Worldwide crop losses due to plant-parasitic nematodes have been estimated at $80 billion annually. Severe infestations with root-knot or cyst nematodes can result in yield losses of 10% to 50%. Current pest management options, such as soil fumigation or use of non-fumigant nematicides are costly, limited by regulatory restrictions and may have adverse environmental and health impacts.

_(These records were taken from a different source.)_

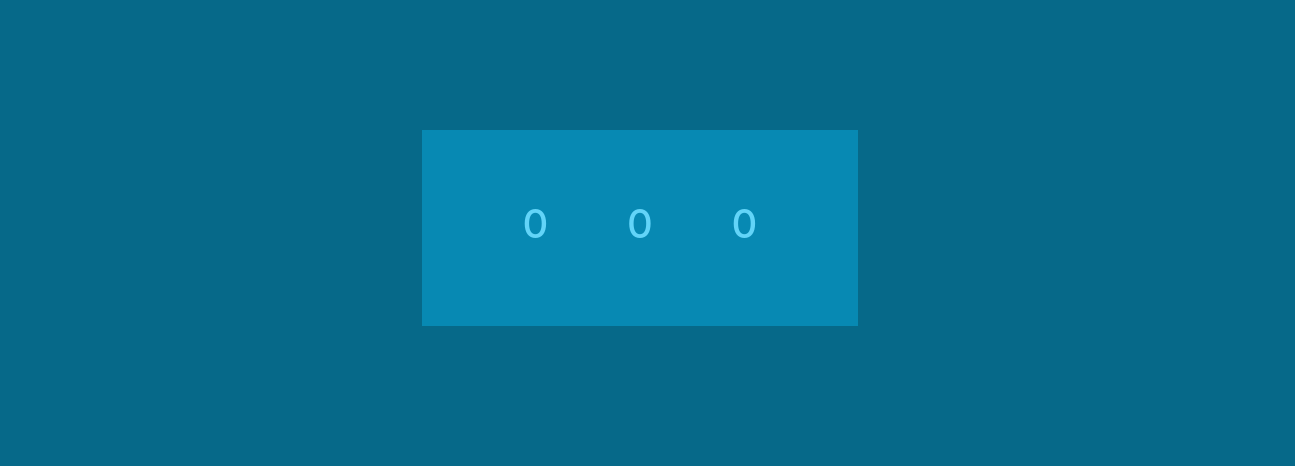
Repository: moiz9265/stopwatch
Page: index.html
An editor plug-in stored every save of this project. The page is shown before and after a run of saves, followed by the edit.
The browser window is 1280 px wide. The page is 1295 px wide, so the pictures cover 1295 px, including what lies to the right of the window. The pictures show the whole page.

Above is the page before, as saved 2020-07-09 22:58:35.

### index.html
<!DOCTYPE html>
<html lang="en">
  <head>
    <meta charset="utf-8">
    <title>Stop Watch</title>

    <link rel="stylesheet" href="css/bootstrap.min.css">
    <link rel="stylesheet" href="css/style.css" type="text/css">
    <script src="js/app.js">

    </script>
  </head>
  <body>
      <!-- <h1  style="text-align: center;">Stop Watch</h1> -->
        <div class="row" style="margin-top: 80px;">
            <div class="col-md-4">

            </div>
            <div id="maindiv" style=" text-align: center;" class="col-sm-12 col-md-4">
                <h1>0</h1>
                <h1>0</h1>
                <h1>0</h1>
                <!-- <h1>0</h1> -->
            </div>
            <div class="col-md-4">

            </div>

        </div>
        <div class="row" style="margin-top: 80px;">
            <div class="col-md-4">

            </div>
            <div  style=" text-align: center;" class="col-sm-12 col-md-4">

            </div>
            <div class="col-md-4">

            </div>

        </div>

  </body>
  <script src="js/jquery-3.2.1.slim.min.js"></script>
  <script src="js/popper.min.js"></script>
  <script src="js/bootstrap.min.js"> </script>
</html>

### css/style.css
body{
    background-color: #066989;
}

#maindiv
{
        margin-top: 50px;
    width: 40%;
    background-color: #0789B3;
    padding-top: 70px;
    padding-bottom: 70px;
    padding-left: 30px;
    padding-right: 30px;


}

h1
{
    display: inline-block;
    width: 100px;
   text-align: center;
   color: #62D4F8;
}

Loaded but not shown: css/bootstrap.min.css (library); js/jquery-3.2.1.slim.min.js (library); js/popper.min.js (library); js/bootstrap.min.js (library); js/app.js (no stored copy; drawn as an empty file)

After the next 4 saves:
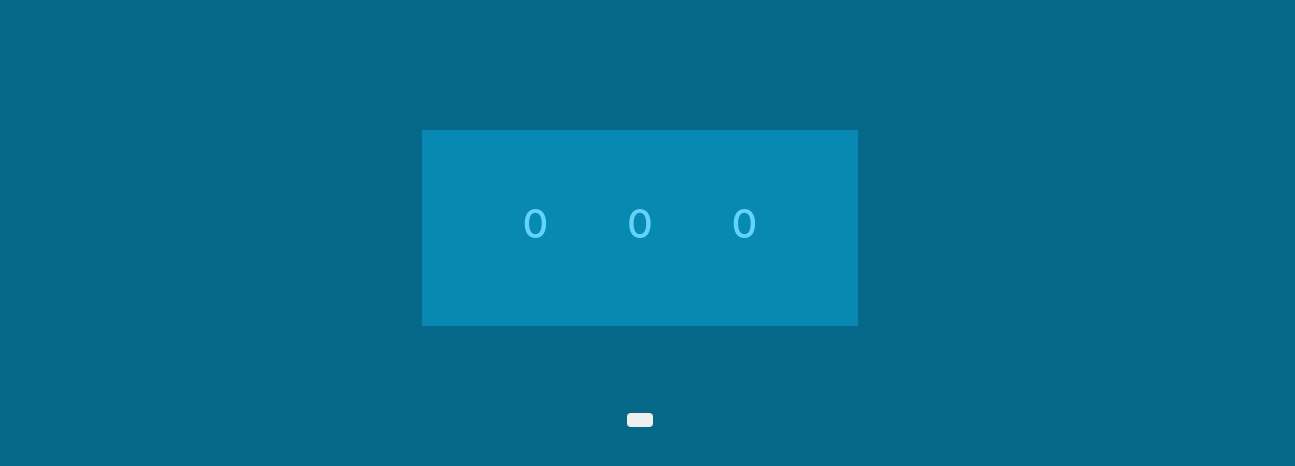
The 4 saves are shown as one change because they came seconds apart.
The last was saved 16 s later.
--- a/index.html
+++ b/index.html
@@ -32,7 +32,7 @@
 
             </div>
             <div  style=" text-align: center;" class="col-sm-12 col-md-4">
-
+               <button class="btn btn"></button>
             </div>
             <div class="col-md-4">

Seed coatings with bacterial metabolites of a Streptomyces species, abamectin have proven to protect roots of young seedlings against various plant-parasitic nematodes effectively. However, the protection against nematode root invasion only lasts for a short period. Using fungal hyperparasites that target female nematodes is another specific and effective method of suppressing nematode populations, but often this method is too slow for protecting young seedling roots. In a combination treatment abamectin mitigates the early root attack and damage by mobile nematodes stages while giving the fungal biocontrol agent Pochonia chlamydosporia time to establish in the root zone, ready to parasitize developing females and their eggs

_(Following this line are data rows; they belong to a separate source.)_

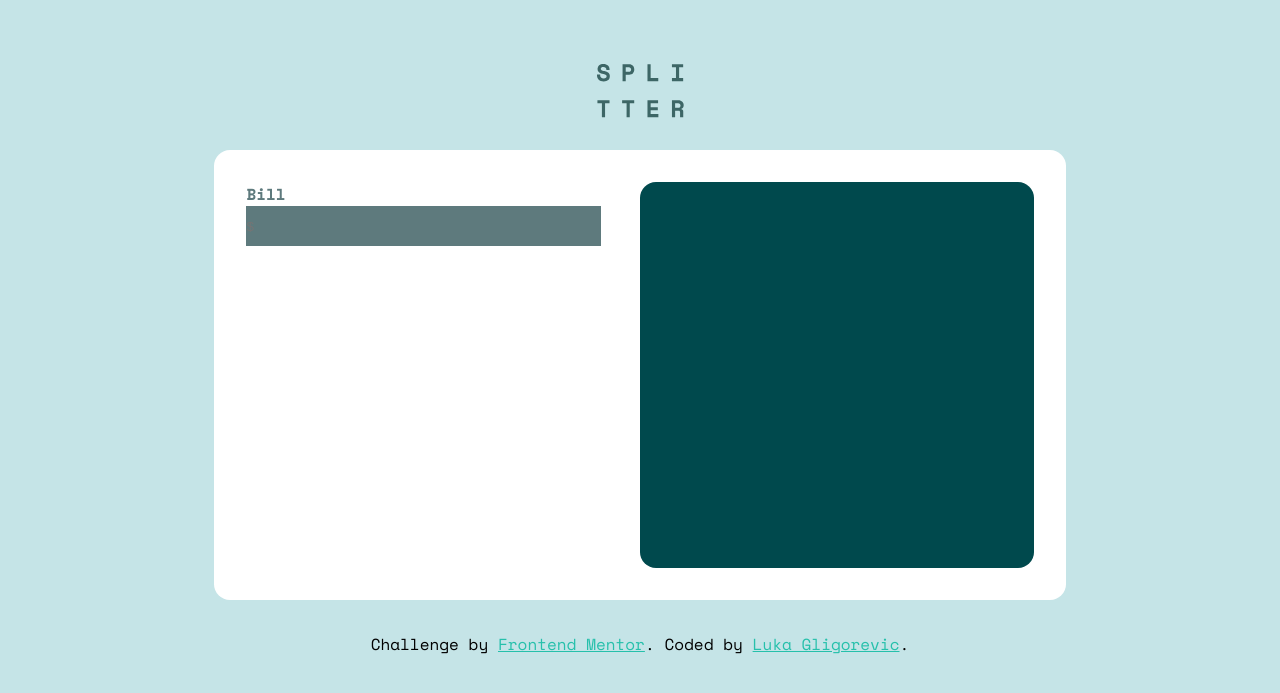
Repository: gligor99/tip-fmentor
Page: /
An editor plug-in stored every save of this project. The page is shown before and after the next save, followed by the edit.
The browser window is 1280 px wide. The pictures show the whole page.
The project was rebuilt for these pictures with package versions that can differ from the ones it lists, and the page was loaded fresh each time.

Above is the page before, as saved 2021-11-26 21:35:13.

After the next save:
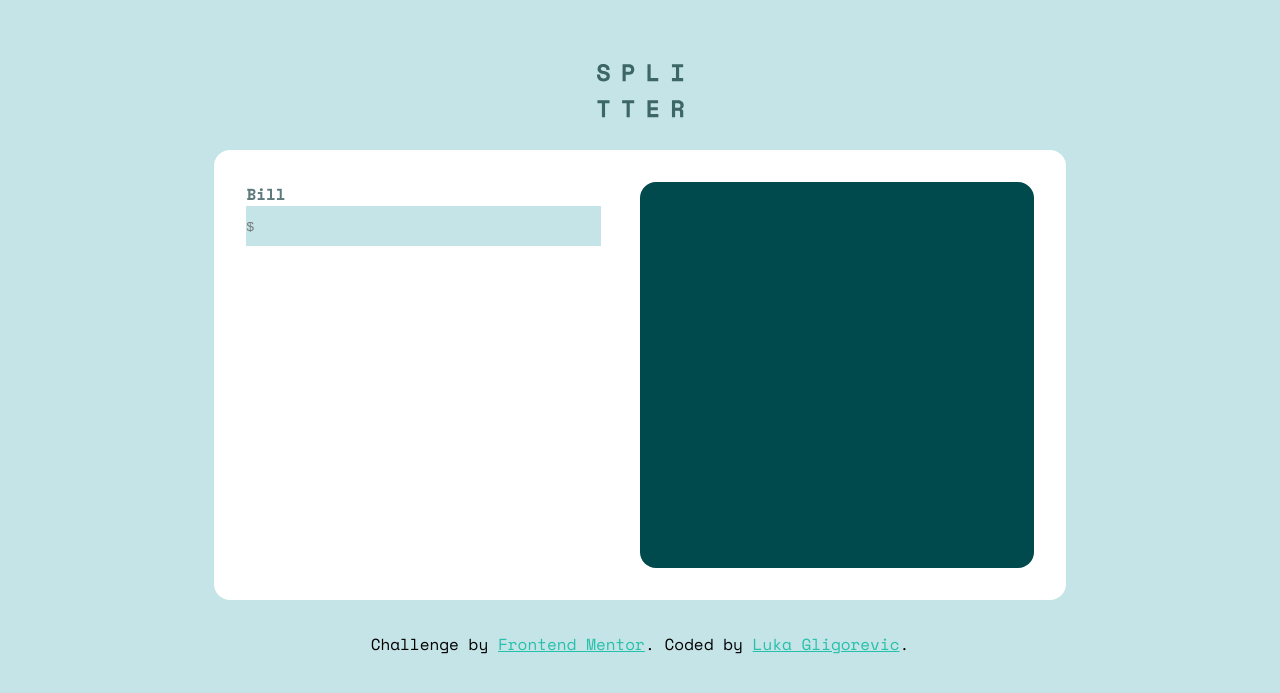
Saved 7 s later.
--- a/src/index.css
+++ b/src/index.css
@@ -83,7 +83,7 @@ body {
   width: 90%;
   height: 2.5rem;
   border: none;
-  background-color: var(--clr-dark-grayish-cyan);
+  background-color: var(--clr-light-grayish-cyan);
 }
 
 @media screen and (max-width: 700px) {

Dr. J. Ole Becker at UCR developed a method for improving plant health and reducing nematode infestations by coating seeds with abamectin, a biorational nematicide and using it in combination with biocontrol agents. Cucumber growth was optimized when the seeds were coated with abamectin and grown in root-knot nematode-infested soil treated with Pochonia chlamydosporia, compared to the non-treated check or single treatments with either (Fig. 1). In a tomato microplot field trial, the combination significantly reduced root galling despite high disease pressure (Fig. 2). This invention encompasses the use of one or more types of pesticides, including fungicides and nematicides, and other species of biocontrol agents. The combinatorial approach allows targeted and precise pest management that promotes plant health and suppresses plant-parasitic nematode populations.
Fig. 1 Cucumber growth responses to single and combination treatments with P. chlamydosporia (Vc) and abamectin seed coatings (aba) in soil infested with root-knot nematodes (Meloidogyne incognita).
Fig. 2 Effect of single and combination treatments with P. chlamydosporia (VC) and tomato seed coating with abamectin (Avicta) in a microplot field trial infested with root-knot nematodes (Meloidogyne incognita).
|United States Of America||Published Application||20100034792||02/11/2010||2006-113|